For Ward, who's known online as the Beauty Boy, it all really makes sense. One year ago, he started his online campaign #MakeupIsGenderless to prove to everyone that makeup isn't for just one part of the world's population, and it went viral.
That's apparently what drew L'Oreal to him a few months ago.
"L’Oreal approached me after being impressed with my efforts to prove #MakeupIsGenderless. We went for coffee, hit it off straight away and the rest was history!" Ward said in an interview. "The team at L’Oreal are amazing, they are so lovely. I was welcomed with open arms. I can’t thank them enough."
Ward's partnership with L'Oreal includes him launching two new products — a concealer palette and foundation — which is a bit like coming full circle for him: His first foray into makeup was when he was 19 years old and in need of a concealer to cover up some acne.
Starting later this month, boys will have the opportunity to walk into major U.K. beauty retailers Superdrug and Boots looking for the same thing, and instead of seeing images of just women, they'll see pictures of him.
Ward — and the U.K. — is following closely in L'Oreal U.S.'s footsteps, with Ward in a campaign for this new foundation alongside U.K. stars like X Factor's Louisa Johnson.
As far as why this wave of male spokesmodels for makeup companies is happening now, Ward credits the increased visibility of male makeup aficionados.
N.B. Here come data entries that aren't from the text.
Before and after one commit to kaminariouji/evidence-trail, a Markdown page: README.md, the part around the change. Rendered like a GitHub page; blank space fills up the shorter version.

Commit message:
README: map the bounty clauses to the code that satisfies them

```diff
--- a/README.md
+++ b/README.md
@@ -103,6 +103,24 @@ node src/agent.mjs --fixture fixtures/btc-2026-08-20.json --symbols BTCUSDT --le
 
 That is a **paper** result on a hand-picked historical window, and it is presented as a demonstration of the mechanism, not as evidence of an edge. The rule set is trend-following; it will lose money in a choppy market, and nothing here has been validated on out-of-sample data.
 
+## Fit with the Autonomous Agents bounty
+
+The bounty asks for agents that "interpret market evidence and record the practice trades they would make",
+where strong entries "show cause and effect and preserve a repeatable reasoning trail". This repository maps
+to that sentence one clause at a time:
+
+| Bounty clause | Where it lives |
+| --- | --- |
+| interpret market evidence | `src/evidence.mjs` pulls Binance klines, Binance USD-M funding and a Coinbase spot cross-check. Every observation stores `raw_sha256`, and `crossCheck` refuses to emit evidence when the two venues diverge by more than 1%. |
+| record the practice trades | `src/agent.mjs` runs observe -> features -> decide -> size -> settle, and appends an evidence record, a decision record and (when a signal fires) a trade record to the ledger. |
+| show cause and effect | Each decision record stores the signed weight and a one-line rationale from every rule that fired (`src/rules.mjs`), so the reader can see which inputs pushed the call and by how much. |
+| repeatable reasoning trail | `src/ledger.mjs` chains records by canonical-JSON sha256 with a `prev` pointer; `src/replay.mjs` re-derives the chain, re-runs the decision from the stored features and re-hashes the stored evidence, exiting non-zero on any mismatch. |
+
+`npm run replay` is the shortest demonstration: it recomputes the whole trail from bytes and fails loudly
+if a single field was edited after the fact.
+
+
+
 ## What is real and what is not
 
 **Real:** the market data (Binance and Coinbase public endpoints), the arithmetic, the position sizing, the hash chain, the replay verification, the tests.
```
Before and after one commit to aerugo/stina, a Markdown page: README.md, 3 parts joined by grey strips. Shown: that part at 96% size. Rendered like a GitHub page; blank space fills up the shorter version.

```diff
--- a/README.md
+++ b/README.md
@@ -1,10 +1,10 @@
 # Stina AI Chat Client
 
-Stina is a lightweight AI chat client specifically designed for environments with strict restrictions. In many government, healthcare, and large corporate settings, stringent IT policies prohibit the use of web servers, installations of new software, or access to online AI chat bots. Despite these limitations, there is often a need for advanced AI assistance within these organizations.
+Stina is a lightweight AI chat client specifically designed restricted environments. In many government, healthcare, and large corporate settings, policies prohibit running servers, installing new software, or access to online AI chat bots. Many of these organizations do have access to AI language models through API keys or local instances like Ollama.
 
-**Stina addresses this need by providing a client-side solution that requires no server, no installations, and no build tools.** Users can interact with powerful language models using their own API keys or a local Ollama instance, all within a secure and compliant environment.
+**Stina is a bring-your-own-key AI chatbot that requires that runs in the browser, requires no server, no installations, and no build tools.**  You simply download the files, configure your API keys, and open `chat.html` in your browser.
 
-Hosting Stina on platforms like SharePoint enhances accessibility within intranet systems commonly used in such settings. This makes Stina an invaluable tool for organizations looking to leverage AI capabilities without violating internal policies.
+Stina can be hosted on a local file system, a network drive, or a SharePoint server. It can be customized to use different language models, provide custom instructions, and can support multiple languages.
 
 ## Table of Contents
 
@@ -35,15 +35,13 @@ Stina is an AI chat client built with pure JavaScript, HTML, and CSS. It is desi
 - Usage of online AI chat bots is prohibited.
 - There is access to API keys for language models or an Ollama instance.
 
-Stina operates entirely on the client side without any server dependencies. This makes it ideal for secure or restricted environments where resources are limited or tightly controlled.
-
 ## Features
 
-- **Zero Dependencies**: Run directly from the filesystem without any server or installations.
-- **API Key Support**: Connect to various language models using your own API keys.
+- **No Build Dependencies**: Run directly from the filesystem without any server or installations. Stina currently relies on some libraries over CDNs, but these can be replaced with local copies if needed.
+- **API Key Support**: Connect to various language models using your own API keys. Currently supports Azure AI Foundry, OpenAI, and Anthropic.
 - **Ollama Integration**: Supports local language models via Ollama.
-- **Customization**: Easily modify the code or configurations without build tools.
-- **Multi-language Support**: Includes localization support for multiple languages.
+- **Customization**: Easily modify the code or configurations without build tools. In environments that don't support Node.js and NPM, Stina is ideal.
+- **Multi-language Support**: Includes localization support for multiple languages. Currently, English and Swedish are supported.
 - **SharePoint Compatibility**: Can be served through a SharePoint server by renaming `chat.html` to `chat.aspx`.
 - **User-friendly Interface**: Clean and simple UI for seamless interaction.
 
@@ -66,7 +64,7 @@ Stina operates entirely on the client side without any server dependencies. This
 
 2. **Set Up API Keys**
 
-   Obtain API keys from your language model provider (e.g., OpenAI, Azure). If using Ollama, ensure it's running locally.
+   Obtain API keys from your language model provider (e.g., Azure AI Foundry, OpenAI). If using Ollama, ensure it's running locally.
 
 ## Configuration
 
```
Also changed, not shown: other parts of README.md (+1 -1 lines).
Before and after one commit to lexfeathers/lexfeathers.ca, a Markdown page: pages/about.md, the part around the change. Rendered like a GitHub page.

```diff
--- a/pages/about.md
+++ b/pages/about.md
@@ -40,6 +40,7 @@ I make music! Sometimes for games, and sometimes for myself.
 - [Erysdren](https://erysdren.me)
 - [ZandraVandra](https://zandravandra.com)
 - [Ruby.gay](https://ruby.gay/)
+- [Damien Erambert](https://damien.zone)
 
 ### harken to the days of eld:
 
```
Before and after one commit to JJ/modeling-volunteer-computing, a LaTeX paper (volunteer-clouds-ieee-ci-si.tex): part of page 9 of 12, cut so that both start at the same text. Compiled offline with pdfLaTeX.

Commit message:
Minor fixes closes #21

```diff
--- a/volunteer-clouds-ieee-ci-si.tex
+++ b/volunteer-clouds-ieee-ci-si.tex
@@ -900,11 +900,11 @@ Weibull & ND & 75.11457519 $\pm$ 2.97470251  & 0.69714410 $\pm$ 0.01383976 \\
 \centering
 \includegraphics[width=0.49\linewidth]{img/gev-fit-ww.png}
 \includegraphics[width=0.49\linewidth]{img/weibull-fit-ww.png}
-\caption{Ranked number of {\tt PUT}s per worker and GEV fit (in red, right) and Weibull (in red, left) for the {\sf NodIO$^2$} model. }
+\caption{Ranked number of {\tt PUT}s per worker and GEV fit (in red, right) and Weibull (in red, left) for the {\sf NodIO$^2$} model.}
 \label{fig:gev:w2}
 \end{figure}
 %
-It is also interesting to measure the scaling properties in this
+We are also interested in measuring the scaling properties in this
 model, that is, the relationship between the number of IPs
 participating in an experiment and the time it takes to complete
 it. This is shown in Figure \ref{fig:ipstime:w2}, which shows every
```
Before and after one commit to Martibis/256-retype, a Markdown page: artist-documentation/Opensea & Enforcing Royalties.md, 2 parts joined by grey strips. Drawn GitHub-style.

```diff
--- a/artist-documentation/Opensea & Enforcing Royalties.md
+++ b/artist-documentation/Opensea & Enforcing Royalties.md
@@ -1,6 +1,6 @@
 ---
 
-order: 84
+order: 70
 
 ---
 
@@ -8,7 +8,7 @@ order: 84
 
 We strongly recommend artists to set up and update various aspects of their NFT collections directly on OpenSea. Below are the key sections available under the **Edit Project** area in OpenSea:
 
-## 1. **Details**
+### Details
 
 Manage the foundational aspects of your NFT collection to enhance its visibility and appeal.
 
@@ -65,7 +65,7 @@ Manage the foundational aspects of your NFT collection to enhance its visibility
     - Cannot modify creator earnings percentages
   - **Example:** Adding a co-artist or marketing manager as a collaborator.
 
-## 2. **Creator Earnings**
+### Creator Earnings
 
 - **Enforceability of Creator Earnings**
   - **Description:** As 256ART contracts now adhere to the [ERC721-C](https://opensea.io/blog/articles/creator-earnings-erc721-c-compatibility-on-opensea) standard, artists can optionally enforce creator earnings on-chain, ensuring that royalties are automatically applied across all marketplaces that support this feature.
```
"I think this progress has come from male influencers like myself, James Charles, Manny and many other amazing male artists raising awareness and bringing what was an issue to the forefront of people’s minds," Ward said. "I think this is just the start and that it will become more mainstream. Awareness is the key. I think we’ll look back in five years and say, 'I can’t believe that was ever an issue.'"
Come to think of it, we can't either.